Montgomery County, Pennsylvania Cemetery Records

Most of these are complete indices at the time of transcription, however, in some cases we list the listing when it is only a partial listing.

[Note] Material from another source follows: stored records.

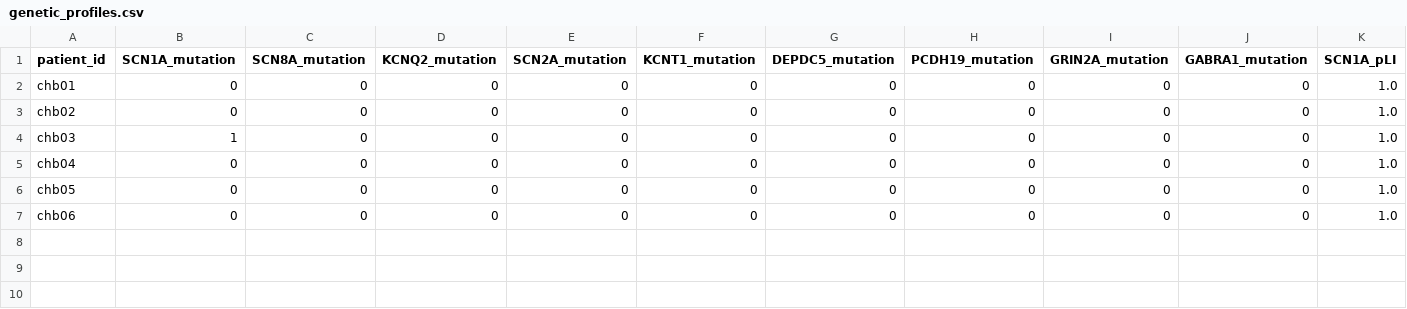
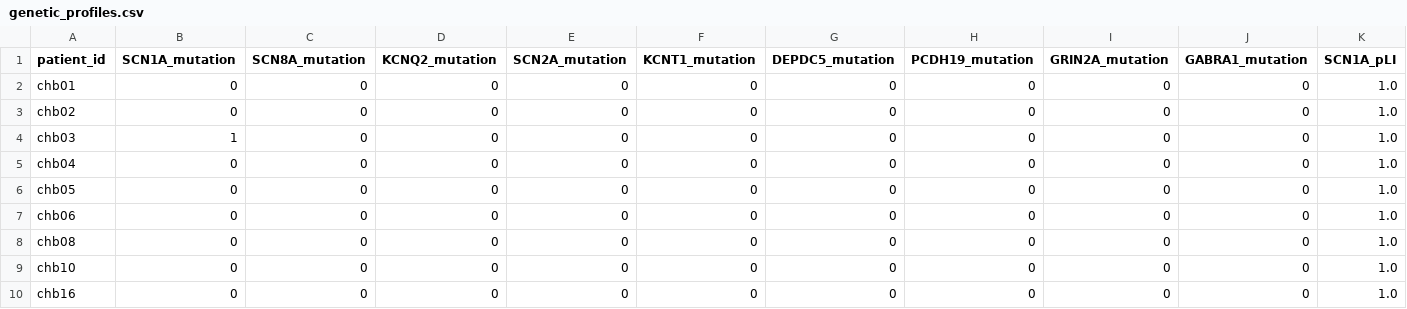
Before and after one commit to rajat-gondkar/Epileptic-Seizure-Predictor, a CSV file: data/processed/genetic_vectors/genetic_profiles.csv, drawn as a sheet; only a part is shown; rows hold the shown columns only; the diff names each change by its address in the sheet, - before the commit and + after, or states it on an @@ line.

```diff
--- a/data/processed/genetic_vectors/genetic_profiles.csv
+++ b/data/processed/genetic_vectors/genetic_profiles.csv
+row 8: chb08 | 0 | 0 | 0 | 0 | 0 | 0 | 0 | 0 | 0 | 1.0
+row 9: chb10 | 0 | 0 | 0 | 0 | 0 | 0 | 0 | 0 | 0 | 1.0
+row 10: chb16 | 0 | 0 | 0 | 0 | 0 | 0 | 0 | 0 | 0 | 1.0
```
Also changed, not shown: data/raw/chb-mit/seizure_annotations.csv, 2 other files.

Cemeteries hosted at Montgomery County PAGenWeb Project First Presbyterian Church Cemetery, Norristown (extinct) Hillside Cemetery, Roslyn Indian Creek Cemetery, Telford Methacton Mennonite Cemetery, Worcester Township Old Burying Ground, Pottstown Pottstown Cemetery East, Pottstown Cemeteries hosted at Montgomery County Pennsylvania USGenWeb Archives Cold Point Baptist Cemetery – Partial; Whitmarsh Twp George Washington Memorial Park Cemetery – Partial Survey A-G Surnames, Hatboro Cemetery, Hatboro H-Q Surnames, Hatboro Cemetery, Hatboro R-Z Surnames, Hatboro Cemetery, Hatboro Hatboro Cemetery, Hatboro: List of .pfd files in the USGenWeb archives Lehman Memorial United Methodist Church Cemetery, Hatboro Hillside Cemetery: Abington Twp Hillside Cemetery: Abington Twp Holy Sepulchre Cemetery: Cheltenham Twp Montgomery Baptist Church: Near Colmar Selected Burials, Montgomery Cemetery, Norristown Norris City Cemetery – Partial St. James Episcopal Church Cemetery (Perkiomen) – Old Section Old Burial Ground, Emmanuel Lutheran Church, Pottstown Old Burial Ground, Zion Reformed Church [now UCC], Pottstown Sisters of Mercy Community Cemetery – Merion Station (Partial) Selected Burials, Tremont Cemetery, Norristown Cemetery Photos hosted at Montgomery County Pennsylvania USGenWeb Archive Calvary Cemetery, West Conshohocken Christ Evangelical Congregational Church Cemetery, Zieglerville Christ Lutheran Church Cemetery, Kulpsville Delp Burying Ground, Franconia Faulkner Swamp Church Cemetery, New Hanover Fernwood Cemetery, Royersford Green Tree Brethren Cemetery, Oaks Grubb’s Cemetery aka Michael...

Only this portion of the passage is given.